• INSTRUCTIONS TO FOLLOW
Among the entries below, how many lines contain the string "background"? Reply with that number alone.
*** Opening RECORD SET ***
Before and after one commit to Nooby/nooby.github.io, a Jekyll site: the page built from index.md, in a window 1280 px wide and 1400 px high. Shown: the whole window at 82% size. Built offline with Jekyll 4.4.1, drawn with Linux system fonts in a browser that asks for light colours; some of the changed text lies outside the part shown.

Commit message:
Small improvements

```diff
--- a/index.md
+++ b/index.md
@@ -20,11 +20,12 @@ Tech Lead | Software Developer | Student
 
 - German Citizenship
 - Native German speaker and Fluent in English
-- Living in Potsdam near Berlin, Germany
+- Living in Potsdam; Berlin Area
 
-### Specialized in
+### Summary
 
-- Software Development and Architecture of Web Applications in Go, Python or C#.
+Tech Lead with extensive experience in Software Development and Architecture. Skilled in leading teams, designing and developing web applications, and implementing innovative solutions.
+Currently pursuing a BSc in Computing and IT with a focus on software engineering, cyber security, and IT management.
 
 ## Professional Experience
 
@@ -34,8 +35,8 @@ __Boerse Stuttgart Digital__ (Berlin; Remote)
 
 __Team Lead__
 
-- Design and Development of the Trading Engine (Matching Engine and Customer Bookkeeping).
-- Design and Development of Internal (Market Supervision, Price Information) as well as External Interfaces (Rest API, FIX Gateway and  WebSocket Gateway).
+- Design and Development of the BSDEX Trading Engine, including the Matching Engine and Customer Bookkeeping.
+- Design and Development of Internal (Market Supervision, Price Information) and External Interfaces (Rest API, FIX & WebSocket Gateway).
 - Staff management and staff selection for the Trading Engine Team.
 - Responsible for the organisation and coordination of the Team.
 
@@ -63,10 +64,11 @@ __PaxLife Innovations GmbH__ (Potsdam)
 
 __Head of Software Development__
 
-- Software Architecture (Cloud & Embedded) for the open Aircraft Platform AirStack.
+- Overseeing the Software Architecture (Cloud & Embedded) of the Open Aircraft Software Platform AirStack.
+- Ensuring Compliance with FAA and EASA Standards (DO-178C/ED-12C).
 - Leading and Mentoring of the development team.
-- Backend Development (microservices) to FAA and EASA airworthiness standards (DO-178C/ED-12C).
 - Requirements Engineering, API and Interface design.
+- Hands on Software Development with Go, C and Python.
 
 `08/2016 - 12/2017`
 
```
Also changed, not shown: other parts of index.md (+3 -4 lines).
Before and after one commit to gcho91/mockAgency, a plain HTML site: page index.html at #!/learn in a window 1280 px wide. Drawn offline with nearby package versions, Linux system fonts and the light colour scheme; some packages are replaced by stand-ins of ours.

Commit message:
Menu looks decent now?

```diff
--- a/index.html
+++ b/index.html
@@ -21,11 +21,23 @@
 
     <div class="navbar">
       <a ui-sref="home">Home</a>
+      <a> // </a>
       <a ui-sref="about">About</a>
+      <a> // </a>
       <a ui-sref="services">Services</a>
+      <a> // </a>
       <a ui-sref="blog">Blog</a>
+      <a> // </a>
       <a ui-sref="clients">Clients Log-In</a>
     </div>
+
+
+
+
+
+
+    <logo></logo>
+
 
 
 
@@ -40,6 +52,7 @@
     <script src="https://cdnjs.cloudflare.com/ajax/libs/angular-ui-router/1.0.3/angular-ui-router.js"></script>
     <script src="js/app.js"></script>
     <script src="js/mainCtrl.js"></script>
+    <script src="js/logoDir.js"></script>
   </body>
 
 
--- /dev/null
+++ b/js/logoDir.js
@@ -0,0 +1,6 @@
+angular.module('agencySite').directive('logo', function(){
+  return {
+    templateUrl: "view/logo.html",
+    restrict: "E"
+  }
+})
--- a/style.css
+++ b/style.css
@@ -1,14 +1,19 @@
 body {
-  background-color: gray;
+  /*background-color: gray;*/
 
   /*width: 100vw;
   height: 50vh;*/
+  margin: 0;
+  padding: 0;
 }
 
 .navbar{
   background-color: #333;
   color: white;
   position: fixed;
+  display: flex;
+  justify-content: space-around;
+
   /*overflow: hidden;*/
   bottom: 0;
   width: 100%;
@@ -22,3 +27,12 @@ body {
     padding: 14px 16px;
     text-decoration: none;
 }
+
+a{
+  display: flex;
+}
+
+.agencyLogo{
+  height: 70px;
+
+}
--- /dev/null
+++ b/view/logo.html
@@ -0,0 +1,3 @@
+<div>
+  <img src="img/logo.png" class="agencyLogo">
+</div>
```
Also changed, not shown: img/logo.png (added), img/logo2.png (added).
*** Closing RECORD SET ***
• ANSWER TO THIS TASK
3